- Language Development & Emergent Literacy
- Teaching Phonics, Word Analysis, Spelling & Fluency
- Reading Comprehension & Vocabulary Skills
- Understanding Literary Texts
- Structure & Literary Devices in Prose
- Informational, Expository & Technical Texts
- Understanding & Teaching Persuasive Texts
- Graphic Communication
- Processes & Modes of Written Communication
- Reference Materials & Proofreading in Writing
- Conventions of Standard American English
- Processes & Conventions of Verbal Communication
- Basic Concepts of Government & Economics
- Forms & Characteristics of Government
- International Relationships & Foreign Policy
- Principles of U.S. Citizenship
- Functions of Economic Systems & Free Markets
- Characteristics of Ancient Civilizations
- Global Effects of Exploration, Trade & Revolution
- Major U.S. & World Conflicts
- Modern World History
- Historical Analysis of Fact vs. Opinion

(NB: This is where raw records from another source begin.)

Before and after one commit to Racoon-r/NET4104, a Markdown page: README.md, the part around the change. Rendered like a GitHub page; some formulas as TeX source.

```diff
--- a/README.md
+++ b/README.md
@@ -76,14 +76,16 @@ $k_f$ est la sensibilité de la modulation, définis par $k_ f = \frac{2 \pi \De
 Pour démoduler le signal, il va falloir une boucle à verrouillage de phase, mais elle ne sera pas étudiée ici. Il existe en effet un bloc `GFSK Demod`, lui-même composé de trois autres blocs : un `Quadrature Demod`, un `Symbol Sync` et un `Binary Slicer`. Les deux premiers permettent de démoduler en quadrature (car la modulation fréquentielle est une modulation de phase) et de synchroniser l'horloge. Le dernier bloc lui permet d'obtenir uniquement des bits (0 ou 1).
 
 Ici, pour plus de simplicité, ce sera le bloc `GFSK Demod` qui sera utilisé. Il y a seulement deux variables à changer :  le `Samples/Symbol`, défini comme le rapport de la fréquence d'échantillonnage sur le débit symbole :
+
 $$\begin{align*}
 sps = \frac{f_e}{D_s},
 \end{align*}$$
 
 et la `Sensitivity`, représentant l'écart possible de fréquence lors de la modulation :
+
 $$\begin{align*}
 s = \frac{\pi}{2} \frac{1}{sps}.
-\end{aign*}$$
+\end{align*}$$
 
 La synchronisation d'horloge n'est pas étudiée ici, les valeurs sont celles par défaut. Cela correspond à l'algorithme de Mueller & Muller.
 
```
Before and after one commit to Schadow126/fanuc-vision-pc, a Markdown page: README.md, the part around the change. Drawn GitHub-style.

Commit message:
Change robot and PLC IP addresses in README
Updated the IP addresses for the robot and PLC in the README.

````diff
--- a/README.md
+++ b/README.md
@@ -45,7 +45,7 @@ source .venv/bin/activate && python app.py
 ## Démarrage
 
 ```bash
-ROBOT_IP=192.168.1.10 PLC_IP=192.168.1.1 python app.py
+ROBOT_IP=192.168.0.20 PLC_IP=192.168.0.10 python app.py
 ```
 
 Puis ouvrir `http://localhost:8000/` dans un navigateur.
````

- Geography, Physical Sciences & Cultural Anthropology
- Reading & Understanding Maps
- Social Science Research & Experimentation
- Scientific Method, Inquiry & Data Analysis
- Life & Zoological Sciences
- Plants, Biomes & Genetics
- Physical, Earth & Space Sciences
- Components of the Solar System & Universe
- Weather, Climate & Geologic Systems
- Numeration, Number Sense, & Mathematical Operations
- Mixed Numbers & Fractions
- Arithmetic & Estimation Using Decimals
- Rounding & Estimating Numbers
- Place Values, Ordering Fractions & Decimals
- Prime Numbers, Composite Numbers & Divisibility Rules
- The Least Common Multiple & Greatest Common Factor
- Ratios, Proportion, Exponents & Scientific Notation
- Mathematical Reasoning for Solving Word Problems
- Tools for Representing Mathematical Concepts
- Calculating & Interpreting Statistical Data
- Algebraic Patterns, Equations & Functions
- Properties of Geometric Shapes
- Converting & Graphing Units of Measurement
- Area, Perimeter & Volume of Geometric Shapes
- Health, Fitness & Nutrition
- Music, Drama, Theater & the Arts